• Task statement
Look below for lines that hold the string "getElementById" and copy each one.

══════

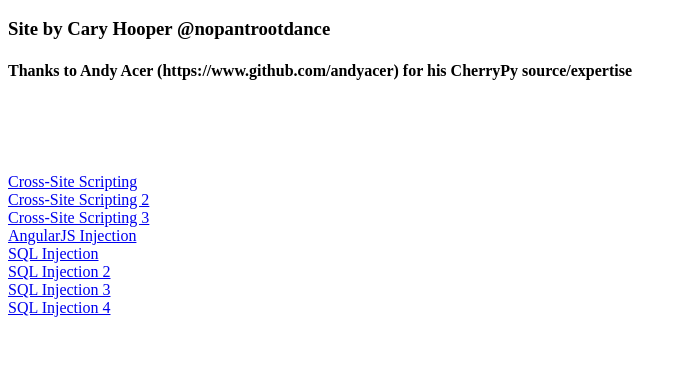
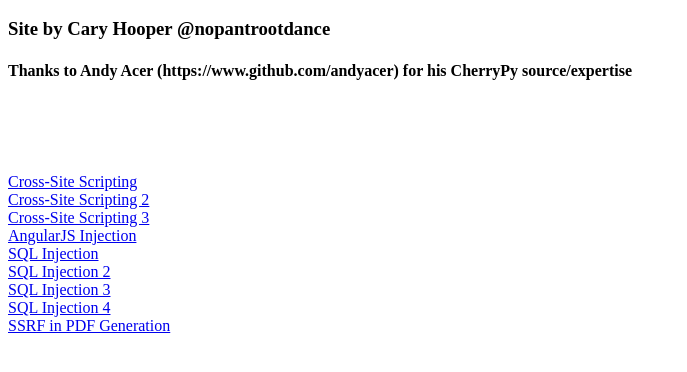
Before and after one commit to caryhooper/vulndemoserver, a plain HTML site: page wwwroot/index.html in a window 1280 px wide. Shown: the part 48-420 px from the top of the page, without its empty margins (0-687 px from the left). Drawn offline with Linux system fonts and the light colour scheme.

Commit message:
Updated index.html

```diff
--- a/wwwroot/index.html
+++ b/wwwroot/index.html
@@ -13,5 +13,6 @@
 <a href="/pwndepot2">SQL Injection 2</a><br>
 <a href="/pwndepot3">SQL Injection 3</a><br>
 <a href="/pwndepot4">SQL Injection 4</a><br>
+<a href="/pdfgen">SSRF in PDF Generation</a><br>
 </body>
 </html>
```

══════

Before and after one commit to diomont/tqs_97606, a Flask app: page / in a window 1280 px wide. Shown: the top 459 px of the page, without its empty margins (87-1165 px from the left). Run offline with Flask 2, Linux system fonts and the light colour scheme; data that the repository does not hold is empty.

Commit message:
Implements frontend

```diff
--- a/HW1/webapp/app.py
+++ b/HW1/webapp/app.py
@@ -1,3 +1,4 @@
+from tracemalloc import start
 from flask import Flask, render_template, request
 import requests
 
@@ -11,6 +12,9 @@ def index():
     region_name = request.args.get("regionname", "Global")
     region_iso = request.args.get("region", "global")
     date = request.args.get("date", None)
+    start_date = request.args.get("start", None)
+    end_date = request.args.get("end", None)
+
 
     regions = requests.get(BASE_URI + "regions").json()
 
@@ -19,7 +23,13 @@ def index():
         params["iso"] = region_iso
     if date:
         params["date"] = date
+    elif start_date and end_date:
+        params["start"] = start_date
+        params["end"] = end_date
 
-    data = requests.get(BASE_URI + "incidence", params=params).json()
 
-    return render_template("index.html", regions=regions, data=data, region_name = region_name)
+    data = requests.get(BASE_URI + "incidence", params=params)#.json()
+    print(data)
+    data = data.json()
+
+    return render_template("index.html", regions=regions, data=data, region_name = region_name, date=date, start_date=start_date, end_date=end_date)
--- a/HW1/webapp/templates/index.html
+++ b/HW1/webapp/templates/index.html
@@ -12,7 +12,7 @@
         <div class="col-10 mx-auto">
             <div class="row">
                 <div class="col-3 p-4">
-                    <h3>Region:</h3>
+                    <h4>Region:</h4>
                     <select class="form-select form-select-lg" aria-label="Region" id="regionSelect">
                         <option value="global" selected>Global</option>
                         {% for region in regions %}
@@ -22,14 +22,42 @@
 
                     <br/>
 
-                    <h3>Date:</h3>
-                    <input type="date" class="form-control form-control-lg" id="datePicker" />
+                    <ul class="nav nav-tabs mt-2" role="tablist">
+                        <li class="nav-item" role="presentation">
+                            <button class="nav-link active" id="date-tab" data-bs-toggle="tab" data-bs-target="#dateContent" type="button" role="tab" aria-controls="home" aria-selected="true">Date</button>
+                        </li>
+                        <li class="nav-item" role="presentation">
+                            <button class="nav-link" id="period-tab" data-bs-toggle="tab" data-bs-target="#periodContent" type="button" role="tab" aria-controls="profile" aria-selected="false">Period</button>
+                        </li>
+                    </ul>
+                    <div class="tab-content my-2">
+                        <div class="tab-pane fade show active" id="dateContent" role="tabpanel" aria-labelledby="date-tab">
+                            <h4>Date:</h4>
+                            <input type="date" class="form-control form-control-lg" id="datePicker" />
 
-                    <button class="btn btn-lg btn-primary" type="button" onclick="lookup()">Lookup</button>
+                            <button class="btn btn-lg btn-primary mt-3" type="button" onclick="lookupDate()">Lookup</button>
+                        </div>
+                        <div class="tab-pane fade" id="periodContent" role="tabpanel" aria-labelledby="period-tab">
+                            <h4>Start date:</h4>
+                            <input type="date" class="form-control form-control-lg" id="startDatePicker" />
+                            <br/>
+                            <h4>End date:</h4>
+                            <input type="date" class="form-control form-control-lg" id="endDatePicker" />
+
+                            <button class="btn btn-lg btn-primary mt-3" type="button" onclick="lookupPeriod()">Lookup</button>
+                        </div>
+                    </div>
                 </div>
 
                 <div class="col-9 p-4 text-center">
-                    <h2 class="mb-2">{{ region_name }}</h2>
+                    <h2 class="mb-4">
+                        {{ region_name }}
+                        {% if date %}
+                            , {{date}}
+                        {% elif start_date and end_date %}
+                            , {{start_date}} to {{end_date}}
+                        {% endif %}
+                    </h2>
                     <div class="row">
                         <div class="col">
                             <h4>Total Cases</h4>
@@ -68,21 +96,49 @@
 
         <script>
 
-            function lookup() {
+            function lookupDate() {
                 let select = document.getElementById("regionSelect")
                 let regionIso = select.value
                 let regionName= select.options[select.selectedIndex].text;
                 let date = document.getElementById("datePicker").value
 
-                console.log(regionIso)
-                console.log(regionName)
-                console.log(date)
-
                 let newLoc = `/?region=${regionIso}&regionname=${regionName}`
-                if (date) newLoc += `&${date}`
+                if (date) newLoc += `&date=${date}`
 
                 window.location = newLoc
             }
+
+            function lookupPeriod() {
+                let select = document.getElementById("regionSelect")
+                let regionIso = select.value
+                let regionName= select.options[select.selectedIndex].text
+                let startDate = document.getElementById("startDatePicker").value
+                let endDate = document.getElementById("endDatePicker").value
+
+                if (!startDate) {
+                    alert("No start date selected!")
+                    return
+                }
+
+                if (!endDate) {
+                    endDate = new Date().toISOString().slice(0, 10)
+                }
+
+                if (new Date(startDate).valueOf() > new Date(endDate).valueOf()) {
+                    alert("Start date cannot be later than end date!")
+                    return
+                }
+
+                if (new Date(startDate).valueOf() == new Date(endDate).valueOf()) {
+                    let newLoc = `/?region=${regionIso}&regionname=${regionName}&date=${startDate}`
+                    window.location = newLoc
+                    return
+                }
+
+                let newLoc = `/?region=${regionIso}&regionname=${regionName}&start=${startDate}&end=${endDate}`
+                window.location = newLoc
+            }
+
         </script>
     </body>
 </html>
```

══════

• Answer box
                 let select = document.getElementById("regionSelect")
                 let date = document.getElementById("datePicker").value
+                let select = document.getElementById("regionSelect")
+                let startDate = document.getElementById("startDatePicker").value
+                let endDate = document.getElementById("endDatePicker").value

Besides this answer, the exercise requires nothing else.